- Work order -
Go through the data below. List every line that holds the word "次更新的滑动中位数".

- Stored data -
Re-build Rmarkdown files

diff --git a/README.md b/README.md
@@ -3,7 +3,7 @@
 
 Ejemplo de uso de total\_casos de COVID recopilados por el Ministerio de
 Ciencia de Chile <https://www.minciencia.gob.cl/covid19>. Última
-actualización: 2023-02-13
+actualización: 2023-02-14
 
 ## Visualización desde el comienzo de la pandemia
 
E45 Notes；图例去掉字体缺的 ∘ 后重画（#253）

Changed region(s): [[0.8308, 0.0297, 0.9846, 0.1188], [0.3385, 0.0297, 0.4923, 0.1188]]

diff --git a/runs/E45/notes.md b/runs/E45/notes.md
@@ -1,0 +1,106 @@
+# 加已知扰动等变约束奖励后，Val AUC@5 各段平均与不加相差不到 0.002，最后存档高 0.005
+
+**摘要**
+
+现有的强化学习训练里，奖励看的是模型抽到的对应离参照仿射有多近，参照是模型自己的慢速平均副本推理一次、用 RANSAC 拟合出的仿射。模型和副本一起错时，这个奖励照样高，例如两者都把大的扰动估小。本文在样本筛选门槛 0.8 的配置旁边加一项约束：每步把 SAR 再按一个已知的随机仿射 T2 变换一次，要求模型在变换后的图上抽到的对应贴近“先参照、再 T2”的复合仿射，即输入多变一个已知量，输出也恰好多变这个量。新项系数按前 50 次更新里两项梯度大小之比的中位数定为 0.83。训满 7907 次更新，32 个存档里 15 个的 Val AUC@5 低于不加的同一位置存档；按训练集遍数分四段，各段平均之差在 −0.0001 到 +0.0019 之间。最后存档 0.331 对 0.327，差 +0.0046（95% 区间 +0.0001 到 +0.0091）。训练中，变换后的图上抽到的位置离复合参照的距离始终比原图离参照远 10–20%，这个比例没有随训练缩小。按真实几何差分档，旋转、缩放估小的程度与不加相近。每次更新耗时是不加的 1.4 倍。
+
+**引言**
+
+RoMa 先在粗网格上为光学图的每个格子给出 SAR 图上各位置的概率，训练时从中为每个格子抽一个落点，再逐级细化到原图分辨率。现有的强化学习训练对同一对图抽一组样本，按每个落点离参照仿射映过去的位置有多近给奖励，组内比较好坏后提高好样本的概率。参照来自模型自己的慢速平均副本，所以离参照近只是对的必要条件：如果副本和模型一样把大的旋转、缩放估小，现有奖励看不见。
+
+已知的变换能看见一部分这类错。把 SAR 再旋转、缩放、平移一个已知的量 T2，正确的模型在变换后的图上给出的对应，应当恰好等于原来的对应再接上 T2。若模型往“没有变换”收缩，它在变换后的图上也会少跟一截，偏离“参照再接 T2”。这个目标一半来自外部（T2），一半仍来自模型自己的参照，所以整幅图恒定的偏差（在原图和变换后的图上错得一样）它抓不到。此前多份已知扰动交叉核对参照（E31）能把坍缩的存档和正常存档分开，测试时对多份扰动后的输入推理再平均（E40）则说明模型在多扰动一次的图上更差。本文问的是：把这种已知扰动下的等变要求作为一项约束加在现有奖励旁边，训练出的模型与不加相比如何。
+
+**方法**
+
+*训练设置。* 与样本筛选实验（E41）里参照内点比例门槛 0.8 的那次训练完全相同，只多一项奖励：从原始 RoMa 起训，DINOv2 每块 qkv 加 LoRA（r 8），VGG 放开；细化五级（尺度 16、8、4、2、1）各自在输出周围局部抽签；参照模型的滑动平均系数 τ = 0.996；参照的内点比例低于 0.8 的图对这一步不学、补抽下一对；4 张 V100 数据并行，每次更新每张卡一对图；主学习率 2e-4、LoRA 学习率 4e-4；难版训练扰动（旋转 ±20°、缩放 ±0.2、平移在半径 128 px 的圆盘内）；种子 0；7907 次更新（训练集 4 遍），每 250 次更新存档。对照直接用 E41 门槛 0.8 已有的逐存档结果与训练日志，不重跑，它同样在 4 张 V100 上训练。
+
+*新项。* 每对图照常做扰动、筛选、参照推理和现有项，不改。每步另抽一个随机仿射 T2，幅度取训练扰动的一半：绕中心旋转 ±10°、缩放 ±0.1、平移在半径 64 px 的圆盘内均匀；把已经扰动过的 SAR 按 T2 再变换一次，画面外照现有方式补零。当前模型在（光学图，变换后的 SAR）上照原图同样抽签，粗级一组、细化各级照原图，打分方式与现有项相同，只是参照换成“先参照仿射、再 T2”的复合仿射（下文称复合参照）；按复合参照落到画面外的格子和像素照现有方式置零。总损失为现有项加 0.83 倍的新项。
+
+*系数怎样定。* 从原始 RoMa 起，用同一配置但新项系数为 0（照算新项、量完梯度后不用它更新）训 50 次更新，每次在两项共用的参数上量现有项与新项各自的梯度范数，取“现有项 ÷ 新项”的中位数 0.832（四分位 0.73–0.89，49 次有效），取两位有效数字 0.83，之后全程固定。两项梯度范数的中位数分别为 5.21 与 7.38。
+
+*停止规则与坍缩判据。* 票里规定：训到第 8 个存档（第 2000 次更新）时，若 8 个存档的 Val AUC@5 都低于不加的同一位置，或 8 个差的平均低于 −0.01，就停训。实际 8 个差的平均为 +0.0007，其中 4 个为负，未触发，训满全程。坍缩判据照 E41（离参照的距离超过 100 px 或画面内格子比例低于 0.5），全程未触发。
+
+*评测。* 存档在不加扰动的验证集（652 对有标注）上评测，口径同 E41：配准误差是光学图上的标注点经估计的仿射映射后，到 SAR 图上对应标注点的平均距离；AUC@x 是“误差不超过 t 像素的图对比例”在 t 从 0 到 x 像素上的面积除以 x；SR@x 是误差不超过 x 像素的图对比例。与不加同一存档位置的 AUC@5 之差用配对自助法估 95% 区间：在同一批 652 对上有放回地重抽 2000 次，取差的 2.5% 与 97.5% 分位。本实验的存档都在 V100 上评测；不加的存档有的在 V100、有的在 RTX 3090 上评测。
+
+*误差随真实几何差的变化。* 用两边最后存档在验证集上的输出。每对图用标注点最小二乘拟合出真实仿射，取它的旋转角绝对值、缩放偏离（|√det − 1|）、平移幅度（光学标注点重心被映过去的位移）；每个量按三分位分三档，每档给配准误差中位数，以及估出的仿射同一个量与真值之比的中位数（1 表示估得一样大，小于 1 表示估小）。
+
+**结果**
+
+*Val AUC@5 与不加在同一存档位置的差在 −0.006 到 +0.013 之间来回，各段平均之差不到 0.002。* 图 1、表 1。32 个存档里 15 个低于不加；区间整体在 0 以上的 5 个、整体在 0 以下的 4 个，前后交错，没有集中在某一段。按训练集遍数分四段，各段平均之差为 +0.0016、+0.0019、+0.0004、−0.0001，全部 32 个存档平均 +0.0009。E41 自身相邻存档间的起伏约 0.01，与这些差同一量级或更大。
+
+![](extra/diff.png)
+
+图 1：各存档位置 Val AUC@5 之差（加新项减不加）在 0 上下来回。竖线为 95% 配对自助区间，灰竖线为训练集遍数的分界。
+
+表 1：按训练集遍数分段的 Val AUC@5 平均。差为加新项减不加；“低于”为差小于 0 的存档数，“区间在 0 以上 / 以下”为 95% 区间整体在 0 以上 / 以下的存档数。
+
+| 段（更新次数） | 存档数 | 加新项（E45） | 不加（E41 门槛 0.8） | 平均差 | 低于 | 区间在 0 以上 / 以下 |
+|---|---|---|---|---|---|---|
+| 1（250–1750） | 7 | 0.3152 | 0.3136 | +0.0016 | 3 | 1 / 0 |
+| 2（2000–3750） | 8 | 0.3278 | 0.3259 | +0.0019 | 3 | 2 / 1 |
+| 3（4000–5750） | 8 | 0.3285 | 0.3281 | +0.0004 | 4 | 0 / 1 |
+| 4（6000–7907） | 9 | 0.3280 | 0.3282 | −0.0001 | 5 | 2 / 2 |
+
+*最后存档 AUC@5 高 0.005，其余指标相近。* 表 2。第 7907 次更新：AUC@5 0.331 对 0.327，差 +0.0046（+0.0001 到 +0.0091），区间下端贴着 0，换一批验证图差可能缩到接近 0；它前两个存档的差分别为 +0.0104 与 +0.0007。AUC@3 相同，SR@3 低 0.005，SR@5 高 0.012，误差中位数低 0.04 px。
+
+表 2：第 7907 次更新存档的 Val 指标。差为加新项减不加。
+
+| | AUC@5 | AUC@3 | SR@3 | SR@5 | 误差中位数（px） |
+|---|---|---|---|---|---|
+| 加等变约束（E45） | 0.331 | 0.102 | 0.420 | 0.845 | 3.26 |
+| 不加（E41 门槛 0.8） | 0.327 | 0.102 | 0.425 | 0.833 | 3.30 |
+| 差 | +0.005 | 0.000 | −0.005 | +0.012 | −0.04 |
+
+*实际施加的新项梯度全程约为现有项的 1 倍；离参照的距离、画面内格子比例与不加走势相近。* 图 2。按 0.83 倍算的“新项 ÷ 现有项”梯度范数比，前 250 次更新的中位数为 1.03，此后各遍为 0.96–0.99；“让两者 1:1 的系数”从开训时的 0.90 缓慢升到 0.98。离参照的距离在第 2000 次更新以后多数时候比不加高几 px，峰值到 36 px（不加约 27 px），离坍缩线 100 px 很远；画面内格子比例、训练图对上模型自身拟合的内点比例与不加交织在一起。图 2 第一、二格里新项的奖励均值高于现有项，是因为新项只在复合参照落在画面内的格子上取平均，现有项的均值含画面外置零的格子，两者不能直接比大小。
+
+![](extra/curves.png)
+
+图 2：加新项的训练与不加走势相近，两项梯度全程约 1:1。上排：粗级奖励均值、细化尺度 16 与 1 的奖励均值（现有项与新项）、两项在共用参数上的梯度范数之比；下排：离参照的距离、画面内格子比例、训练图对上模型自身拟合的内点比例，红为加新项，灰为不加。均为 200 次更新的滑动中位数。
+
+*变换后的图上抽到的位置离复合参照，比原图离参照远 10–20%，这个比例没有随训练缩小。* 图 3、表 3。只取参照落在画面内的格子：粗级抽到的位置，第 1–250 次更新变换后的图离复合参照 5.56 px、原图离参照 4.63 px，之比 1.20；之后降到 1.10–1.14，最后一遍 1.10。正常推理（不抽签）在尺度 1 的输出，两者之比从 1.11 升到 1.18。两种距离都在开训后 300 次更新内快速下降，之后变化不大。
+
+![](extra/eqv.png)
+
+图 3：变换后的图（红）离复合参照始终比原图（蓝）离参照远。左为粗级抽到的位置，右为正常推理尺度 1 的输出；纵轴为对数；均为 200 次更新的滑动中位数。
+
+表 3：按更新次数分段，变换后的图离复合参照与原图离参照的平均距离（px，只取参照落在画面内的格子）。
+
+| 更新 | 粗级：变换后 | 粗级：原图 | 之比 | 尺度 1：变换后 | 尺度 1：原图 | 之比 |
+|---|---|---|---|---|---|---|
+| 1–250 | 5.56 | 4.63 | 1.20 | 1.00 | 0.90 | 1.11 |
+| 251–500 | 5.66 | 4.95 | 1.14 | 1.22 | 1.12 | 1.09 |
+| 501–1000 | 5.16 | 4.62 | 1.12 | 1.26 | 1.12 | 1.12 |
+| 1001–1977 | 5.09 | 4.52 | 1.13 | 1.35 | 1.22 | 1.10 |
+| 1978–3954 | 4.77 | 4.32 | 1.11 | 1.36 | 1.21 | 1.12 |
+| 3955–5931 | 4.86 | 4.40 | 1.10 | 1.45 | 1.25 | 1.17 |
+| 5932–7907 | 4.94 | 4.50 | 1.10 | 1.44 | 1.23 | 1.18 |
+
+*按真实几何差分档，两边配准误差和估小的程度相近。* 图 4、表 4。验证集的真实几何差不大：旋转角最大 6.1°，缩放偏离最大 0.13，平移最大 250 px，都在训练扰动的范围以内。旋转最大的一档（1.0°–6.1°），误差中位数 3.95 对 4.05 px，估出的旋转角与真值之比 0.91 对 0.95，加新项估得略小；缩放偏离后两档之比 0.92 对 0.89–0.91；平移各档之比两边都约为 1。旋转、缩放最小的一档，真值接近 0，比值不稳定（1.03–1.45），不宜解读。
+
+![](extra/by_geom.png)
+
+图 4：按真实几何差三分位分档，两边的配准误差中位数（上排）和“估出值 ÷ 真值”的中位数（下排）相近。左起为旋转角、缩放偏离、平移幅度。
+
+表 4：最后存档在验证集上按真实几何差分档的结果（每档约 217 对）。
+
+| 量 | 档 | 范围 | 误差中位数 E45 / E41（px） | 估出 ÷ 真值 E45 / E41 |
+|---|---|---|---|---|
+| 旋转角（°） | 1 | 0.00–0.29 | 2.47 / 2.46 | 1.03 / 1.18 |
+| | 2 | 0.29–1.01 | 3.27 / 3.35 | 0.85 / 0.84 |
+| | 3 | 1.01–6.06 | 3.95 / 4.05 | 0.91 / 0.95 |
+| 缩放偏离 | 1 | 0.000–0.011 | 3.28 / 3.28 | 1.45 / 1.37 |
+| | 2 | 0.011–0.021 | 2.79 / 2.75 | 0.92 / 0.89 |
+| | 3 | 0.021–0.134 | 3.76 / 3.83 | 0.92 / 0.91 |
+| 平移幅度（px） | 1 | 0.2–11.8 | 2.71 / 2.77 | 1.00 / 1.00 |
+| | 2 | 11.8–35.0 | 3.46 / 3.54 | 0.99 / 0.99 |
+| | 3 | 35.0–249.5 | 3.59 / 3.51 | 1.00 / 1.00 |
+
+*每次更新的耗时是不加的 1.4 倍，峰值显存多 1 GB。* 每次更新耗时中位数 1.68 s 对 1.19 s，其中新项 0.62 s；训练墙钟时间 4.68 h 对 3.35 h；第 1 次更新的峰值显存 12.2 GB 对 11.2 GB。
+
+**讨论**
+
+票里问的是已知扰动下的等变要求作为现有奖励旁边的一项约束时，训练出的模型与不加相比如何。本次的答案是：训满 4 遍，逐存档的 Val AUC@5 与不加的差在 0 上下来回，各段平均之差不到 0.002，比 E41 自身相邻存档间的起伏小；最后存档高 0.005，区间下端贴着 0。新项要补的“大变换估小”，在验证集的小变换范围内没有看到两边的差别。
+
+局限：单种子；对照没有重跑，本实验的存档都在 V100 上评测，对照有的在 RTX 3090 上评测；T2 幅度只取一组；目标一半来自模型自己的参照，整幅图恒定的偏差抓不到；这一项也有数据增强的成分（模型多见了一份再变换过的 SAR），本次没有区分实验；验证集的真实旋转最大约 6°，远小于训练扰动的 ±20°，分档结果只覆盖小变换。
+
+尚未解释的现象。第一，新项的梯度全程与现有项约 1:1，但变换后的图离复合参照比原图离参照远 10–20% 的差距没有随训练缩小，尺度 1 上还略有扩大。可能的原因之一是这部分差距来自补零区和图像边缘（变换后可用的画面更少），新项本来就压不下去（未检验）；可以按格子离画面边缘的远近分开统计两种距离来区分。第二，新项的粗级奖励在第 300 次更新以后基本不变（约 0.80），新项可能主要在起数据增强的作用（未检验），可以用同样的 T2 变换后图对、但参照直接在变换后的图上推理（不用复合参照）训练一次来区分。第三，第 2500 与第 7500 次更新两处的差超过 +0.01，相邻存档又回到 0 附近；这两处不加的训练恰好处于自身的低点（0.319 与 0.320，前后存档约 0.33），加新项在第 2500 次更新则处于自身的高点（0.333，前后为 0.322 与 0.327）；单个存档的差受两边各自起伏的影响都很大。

- Result of the exercise -
+图 2：加新项的训练与不加走势相近，两项梯度全程约 1:1。上排：粗级奖励均值、细化尺度 16 与 1 的奖励均值（现有项与新项）、两项在共用参数上的梯度范数之比；下排：离参照的距离、画面内格子比例、训练图对上模型自身拟合的内点比例，红为加新项，灰为不加。均为 200 次更新的滑动中位数。
+图 3：变换后的图（红）离复合参照始终比原图（蓝）离参照远。左为粗级抽到的位置，右为正常推理尺度 1 的输出；纵轴为对数；均为 200 次更新的滑动中位数。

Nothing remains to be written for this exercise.